→ **TASK OBJECTIVE**
A faithful copy without images is required: write out all the records exactly.

→ **Stored entries**
★ ★ ★ ★ ★ ★ ★

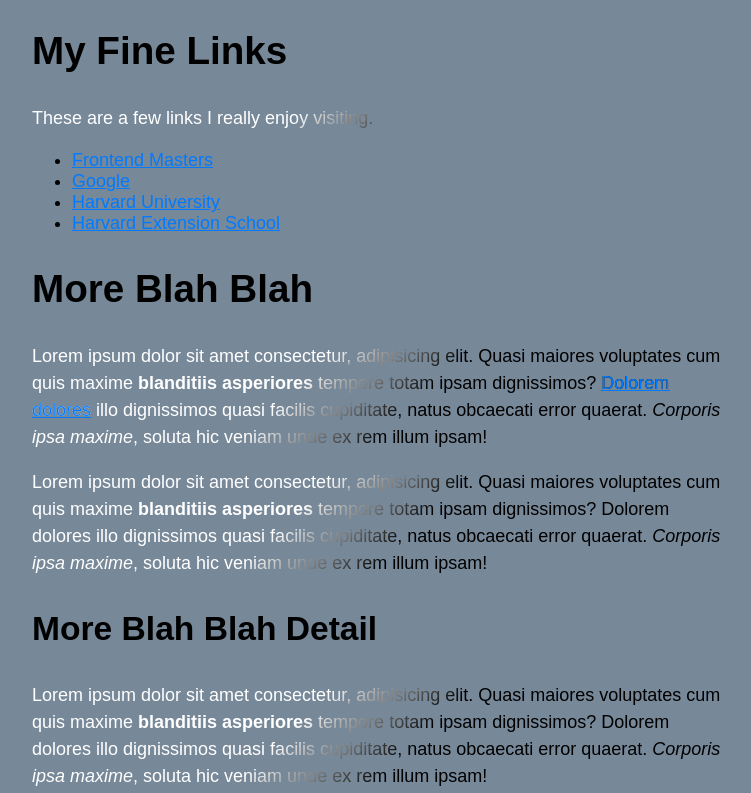
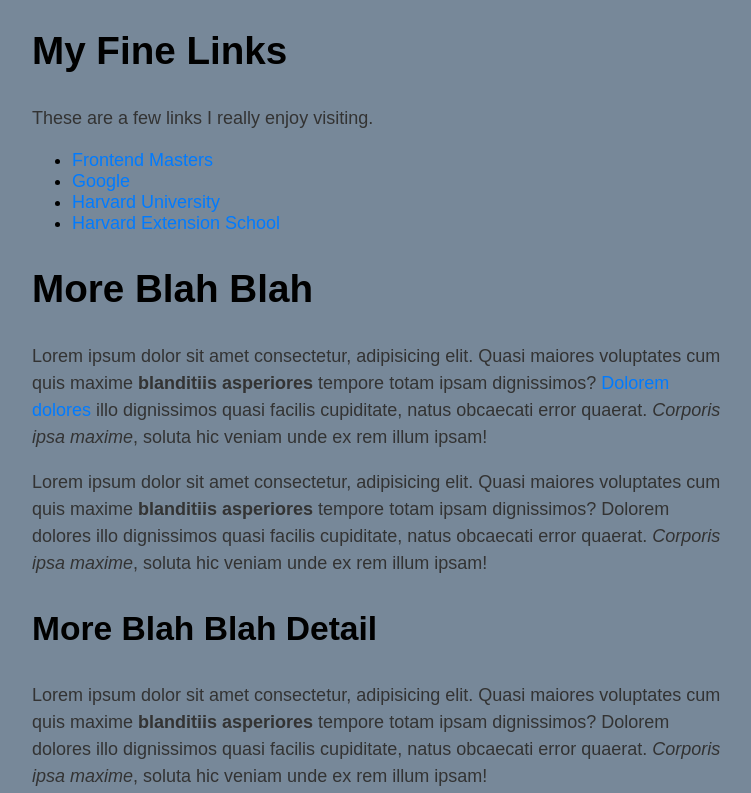
Before and after one commit to nikhilkuyya/nikhilkuyya.web-basics-workspace.github.io, a website: page apps/frontend-masters-bootcamp/src/lessons/day2-css/learningcss.html in a window 1280 px wide. Shown: the part 1324-2117 px from the top of the page, without its empty margins (258-1009 px from the left). Drawn offline with Linux system fonts and the light colour scheme.

Commit message:
chore: clean up styles

```diff
--- a/apps/frontend-masters-bootcamp/src/lessons/day2-css/css/anchor.css
+++ b/apps/frontend-masters-bootcamp/src/lessons/day2-css/css/anchor.css
@@ -1,6 +1,7 @@
 
 a {
   color: var(--currentColor);
+  text-decoration: none;
 }
 
 
@@ -8,16 +9,21 @@
 a:link{
   color: var(--blue);
 }
+
 a:visited {
   color: var(--yellow);
 }
+
 a:focus {
   color: var(--grey);
 }
 
 a:hover {
   color: var(--redgreen);
+  text-decoration: underline;
 }
+
+
 
 a:active {
   color: var(--red);
--- a/apps/frontend-masters-bootcamp/src/lessons/day2-css/css/style.css
+++ b/apps/frontend-masters-bootcamp/src/lessons/day2-css/css/style.css
@@ -47,9 +47,7 @@
 
 p {
   line-height: 1.5;
-  color: transparent;
-  background-image: linear-gradient(135deg, rgba(255, 255, 255, 1) 38%, rgba(0, 0, 0, 1) 55%);
-  background-clip: text;
+  color: #333;
 }
 
 .underline {
```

★ ★ ★ ★ ★ ★ ★

→ **WRITTEN SOLUTION**
Before and after one commit to nikhilkuyya/nikhilkuyya.web-basics-workspace.github.io, a website: page apps/frontend-masters-bootcamp/src/lessons/day2-css/learningcss.html in a window 1280 px wide. Shown: the part 1324-2117 px from the top of the page, without its empty margins (258-1009 px from the left). Drawn offline with Linux system fonts and the light colour scheme.

Commit message:
chore: clean up styles

```diff
--- a/apps/frontend-masters-bootcamp/src/lessons/day2-css/css/anchor.css
+++ b/apps/frontend-masters-bootcamp/src/lessons/day2-css/css/anchor.css
@@ -1,6 +1,7 @@
 
 a {
   color: var(--currentColor);
+  text-decoration: none;
 }
 
 
@@ -8,16 +9,21 @@
 a:link{
   color: var(--blue);
 }
+
 a:visited {
   color: var(--yellow);
 }
+
 a:focus {
   color: var(--grey);
 }
 
 a:hover {
   color: var(--redgreen);
+  text-decoration: underline;
 }
+
+
 
 a:active {
   color: var(--red);
--- a/apps/frontend-masters-bootcamp/src/lessons/day2-css/css/style.css
+++ b/apps/frontend-masters-bootcamp/src/lessons/day2-css/css/style.css
@@ -47,9 +47,7 @@
 
 p {
   line-height: 1.5;
-  color: transparent;
-  background-image: linear-gradient(135deg, rgba(255, 255, 255, 1) 38%, rgba(0, 0, 0, 1) 55%);
-  background-clip: text;
+  color: #333;
 }
 
 .underline {
```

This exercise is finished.